Even though he isn’t the Vice President in waiting, Paul Ryan’s time on the spotlight may serve him well for another run in the future.
Minority voters turned out in historic numbers on election day once again.
Along with the youth, black, and female vote, Obama tapped into the Latino vote to secure his victory.
The Salt Lake Tribune reports on his capture of this growing and important voter group,” Obama won the Latino vote by about a 3-to-1 margin, clobbering Romney in states like Nevada and Colorado, and it is forcing Republicans to do some serious soul-searching regarding the issue of immigration. Republican Utah Attorney General Mark Shurtleff, an outspoken critic of hard-liners on immigration, said a good entry point for the GOP could come as soon as 2013 with Dream Act legislation in Congress.”
The success of any political party is its ability to mobilize and engage voters. Unfortunately for the Republican party, it might have more trouble doing this. The New York Times reports the recent changes in Congress and what that means for the party:
“In the next Congress, women and minorities will hold a majority of the Democratic Party’s House seats — white men, in other words, for the first time in history, will not make up a majority of a party’s delegation to the House. Every member of the House and Senate from New Hampshire will be a woman and the total number of female senators will jump from 15 to 20 in 2013.”

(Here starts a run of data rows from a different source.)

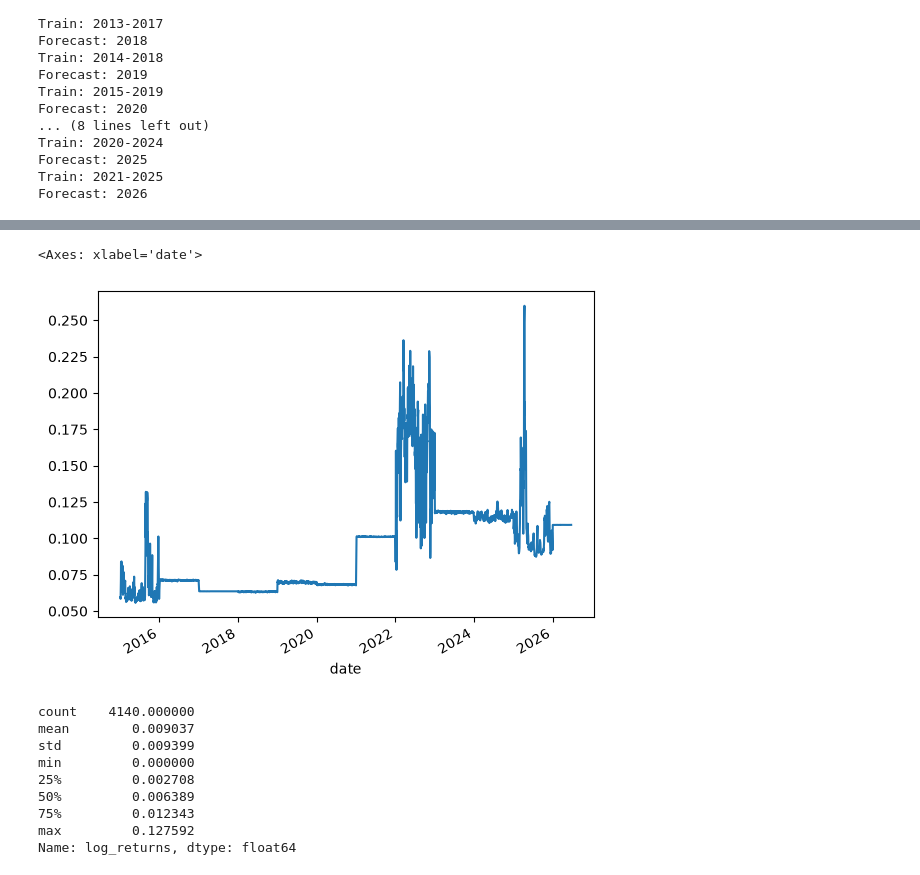
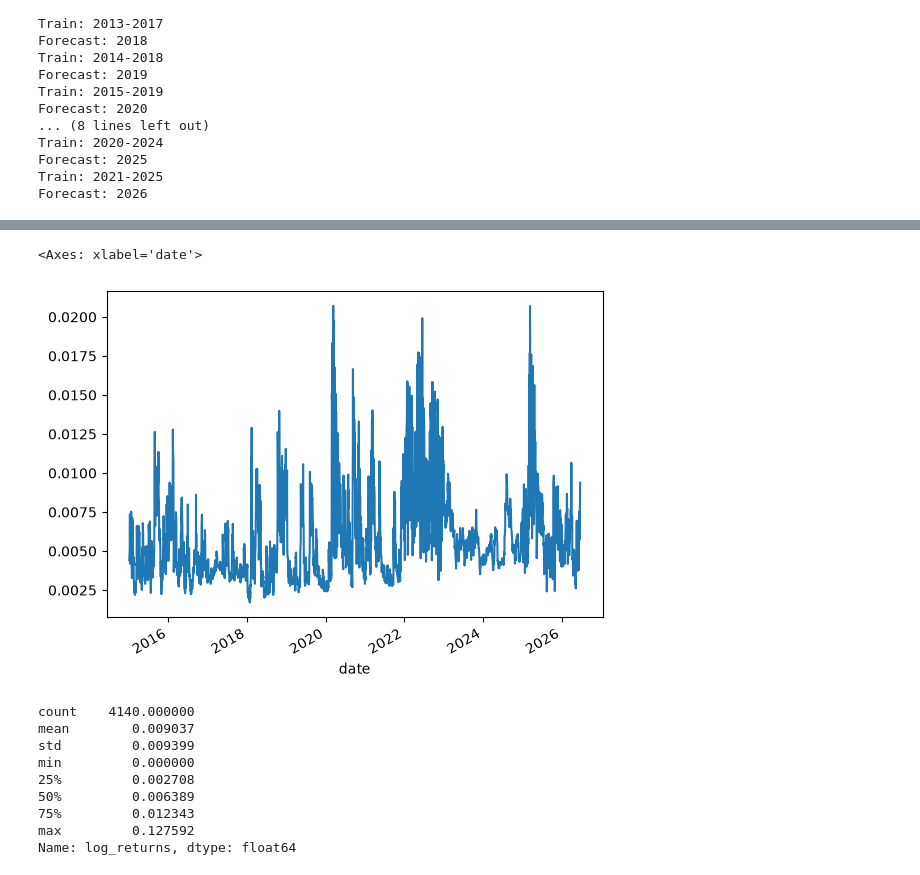
Before and after one commit to nemethbandi/Szakdolgozat, a Jupyter notebook: Kódbázis/notebooks/main.ipynb, the cells around one changed output, grey strips where cells are left out. Drawn from its saved outputs; the diff is of its cells as text; code cells hidden in the pictures.

Commit message:
refactor lstm and gru

```diff
--- a/Kódbázis/notebooks/main.ipynb
+++ b/Kódbázis/notebooks/main.ipynb
@@ -201,8 +220,8 @@ np.log(pivoted["validation_loss"][2018]).plot()
 # %%
-(result["LSTM"] * np.sqrt(252)).plot()
+result["LSTM"].plot()
 # %% [output]
 <Axes: xlabel='date'>
-[figure, old version]
+[figure, new version]
 # %%
 from utils import calculate_log_returns
 # %%
```
Also changed, not shown: parts of 2 cells of this notebook, 2 other files.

Much was made of the impact that Romney’s faith would have on his White House hopes.
The Hill reports of Romney’s broad appeal across religions,”A post-election poll by the Pew Forum showed that President George W. Bush actually garnered a higher percentage of the Mormon vote than Mitt Romney, the first major party candidate of the Mormon faith. But Romney posted substantial improvement among Jewish and Catholic voters, evidence Republican efforts to target those two demographic groups were not for naught.
While the presidential election has come to a close, the divisiveness of this campaign cycle will endure.
The WCF Courier reports on the divide between parties.
“There is not only a cultural split in the nation, there is also a very strong ideological divide. This schism is profound and should not be taken lightly by Obama supporters. I know numerous people who, in deepest sincerity, cannot fathom how any independently thinking person could have voted for Obama. It is totally incomprehensible.”WCF Courier